Pick the lines holding the string "site" out of the records and copy them.

Segment Open

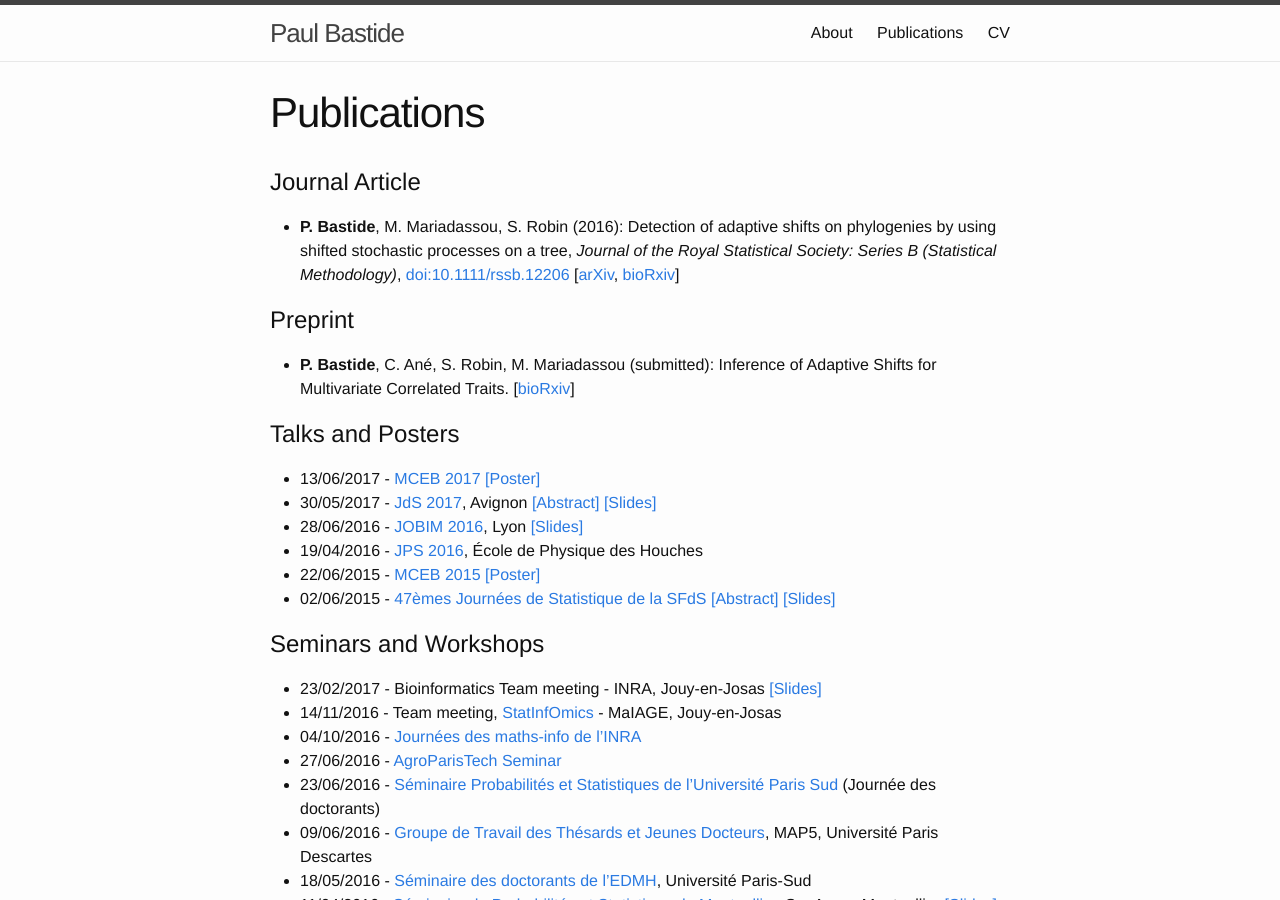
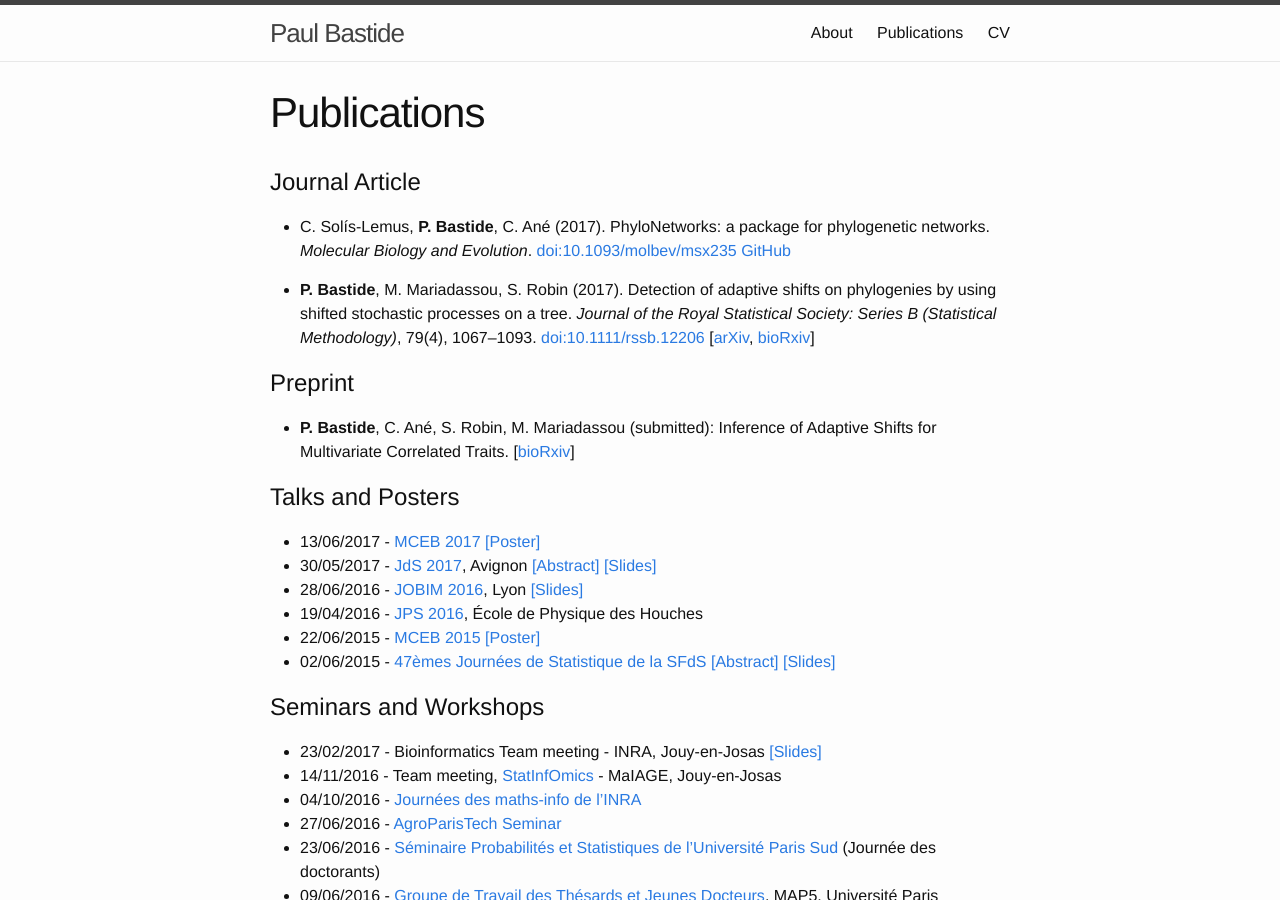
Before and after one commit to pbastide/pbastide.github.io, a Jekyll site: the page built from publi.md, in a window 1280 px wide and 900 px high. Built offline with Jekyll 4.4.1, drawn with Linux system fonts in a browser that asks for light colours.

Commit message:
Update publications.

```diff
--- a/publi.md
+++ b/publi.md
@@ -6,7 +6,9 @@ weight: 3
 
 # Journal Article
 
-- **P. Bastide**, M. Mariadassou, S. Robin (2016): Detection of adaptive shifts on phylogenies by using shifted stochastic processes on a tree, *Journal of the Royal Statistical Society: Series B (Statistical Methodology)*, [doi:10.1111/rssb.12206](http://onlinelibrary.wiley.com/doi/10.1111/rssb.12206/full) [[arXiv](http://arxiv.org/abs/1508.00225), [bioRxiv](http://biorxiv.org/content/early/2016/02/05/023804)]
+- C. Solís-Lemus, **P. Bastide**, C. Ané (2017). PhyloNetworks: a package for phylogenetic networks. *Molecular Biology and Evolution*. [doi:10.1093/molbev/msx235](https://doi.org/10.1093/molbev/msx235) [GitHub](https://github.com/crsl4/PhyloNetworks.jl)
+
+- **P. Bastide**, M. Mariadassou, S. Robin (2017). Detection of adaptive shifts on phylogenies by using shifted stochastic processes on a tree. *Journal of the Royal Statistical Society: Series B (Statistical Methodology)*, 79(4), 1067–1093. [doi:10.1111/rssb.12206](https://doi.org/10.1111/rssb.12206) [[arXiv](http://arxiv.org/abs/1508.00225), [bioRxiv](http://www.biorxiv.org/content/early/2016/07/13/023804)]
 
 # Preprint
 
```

Segment Closed
Segment Open

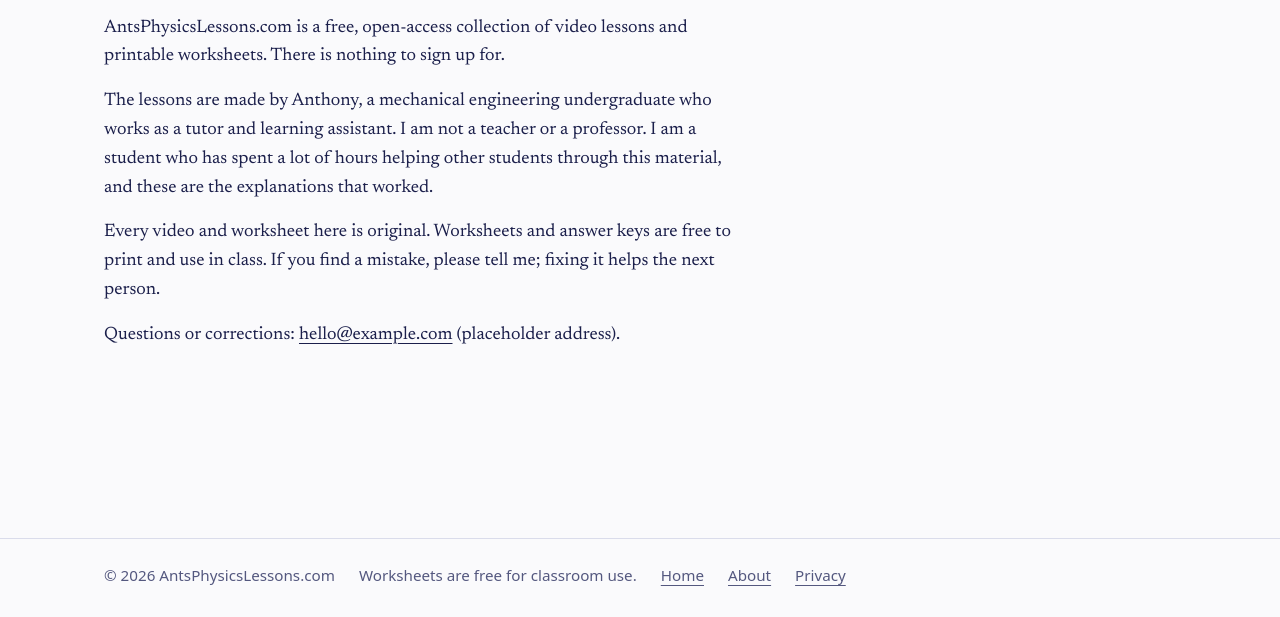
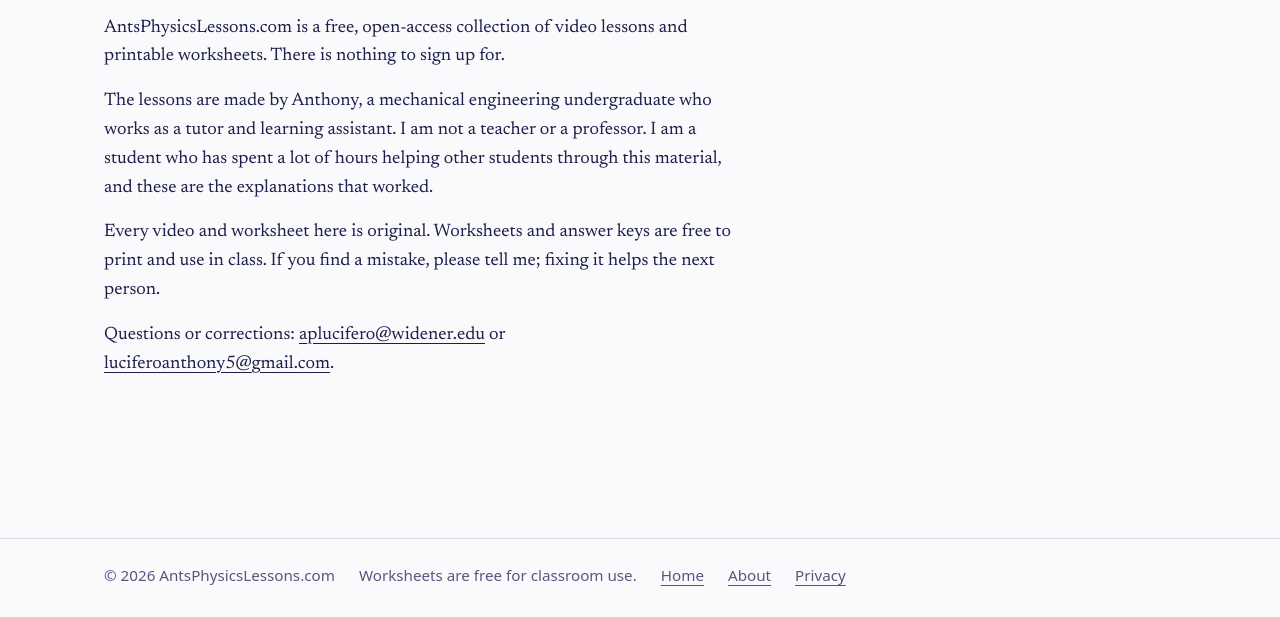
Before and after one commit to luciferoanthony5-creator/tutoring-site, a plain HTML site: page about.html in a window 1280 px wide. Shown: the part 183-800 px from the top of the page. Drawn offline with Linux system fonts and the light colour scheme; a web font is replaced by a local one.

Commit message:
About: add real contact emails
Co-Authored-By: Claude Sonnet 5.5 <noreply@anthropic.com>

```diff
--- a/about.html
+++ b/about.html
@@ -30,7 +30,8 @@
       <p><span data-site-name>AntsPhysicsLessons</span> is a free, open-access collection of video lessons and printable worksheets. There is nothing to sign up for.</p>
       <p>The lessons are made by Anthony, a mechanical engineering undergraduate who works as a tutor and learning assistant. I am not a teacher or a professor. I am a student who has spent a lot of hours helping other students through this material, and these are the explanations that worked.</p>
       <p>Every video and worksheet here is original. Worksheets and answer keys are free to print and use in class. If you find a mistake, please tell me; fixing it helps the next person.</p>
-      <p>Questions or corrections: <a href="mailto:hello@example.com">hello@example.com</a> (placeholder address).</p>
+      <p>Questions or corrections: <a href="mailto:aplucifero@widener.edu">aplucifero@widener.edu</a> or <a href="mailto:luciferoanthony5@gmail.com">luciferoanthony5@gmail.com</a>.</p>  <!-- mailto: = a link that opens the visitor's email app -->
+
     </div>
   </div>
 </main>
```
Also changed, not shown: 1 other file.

Segment Closed
Segment Open

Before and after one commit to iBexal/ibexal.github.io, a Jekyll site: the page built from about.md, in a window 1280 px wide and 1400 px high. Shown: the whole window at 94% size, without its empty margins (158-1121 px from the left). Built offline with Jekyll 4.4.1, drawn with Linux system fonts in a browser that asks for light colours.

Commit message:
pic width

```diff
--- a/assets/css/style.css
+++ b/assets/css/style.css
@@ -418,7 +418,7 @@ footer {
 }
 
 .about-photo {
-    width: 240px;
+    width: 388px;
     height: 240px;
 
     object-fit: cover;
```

Segment Closed

--- Task result ---
Before and after one commit to pbastide/pbastide.github.io, a Jekyll site: the page built from publi.md, in a window 1280 px wide and 900 px high. Built offline with Jekyll 4.4.1, drawn with Linux system fonts in a browser that asks for light colours.
Before and after one commit to luciferoanthony5-creator/tutoring-site, a plain HTML site: page about.html in a window 1280 px wide. Shown: the part 183-800 px from the top of the page. Drawn offline with Linux system fonts and the light colour scheme; a web font is replaced by a local one.
       <p><span data-site-name>AntsPhysicsLessons</span> is a free, open-access collection of video lessons and printable worksheets. There is nothing to sign up for.</p>
Before and after one commit to iBexal/ibexal.github.io, a Jekyll site: the page built from about.md, in a window 1280 px wide and 1400 px high. Shown: the whole window at 94% size, without its empty margins (158-1121 px from the left). Built offline with Jekyll 4.4.1, drawn with Linux system fonts in a browser that asks for light colours.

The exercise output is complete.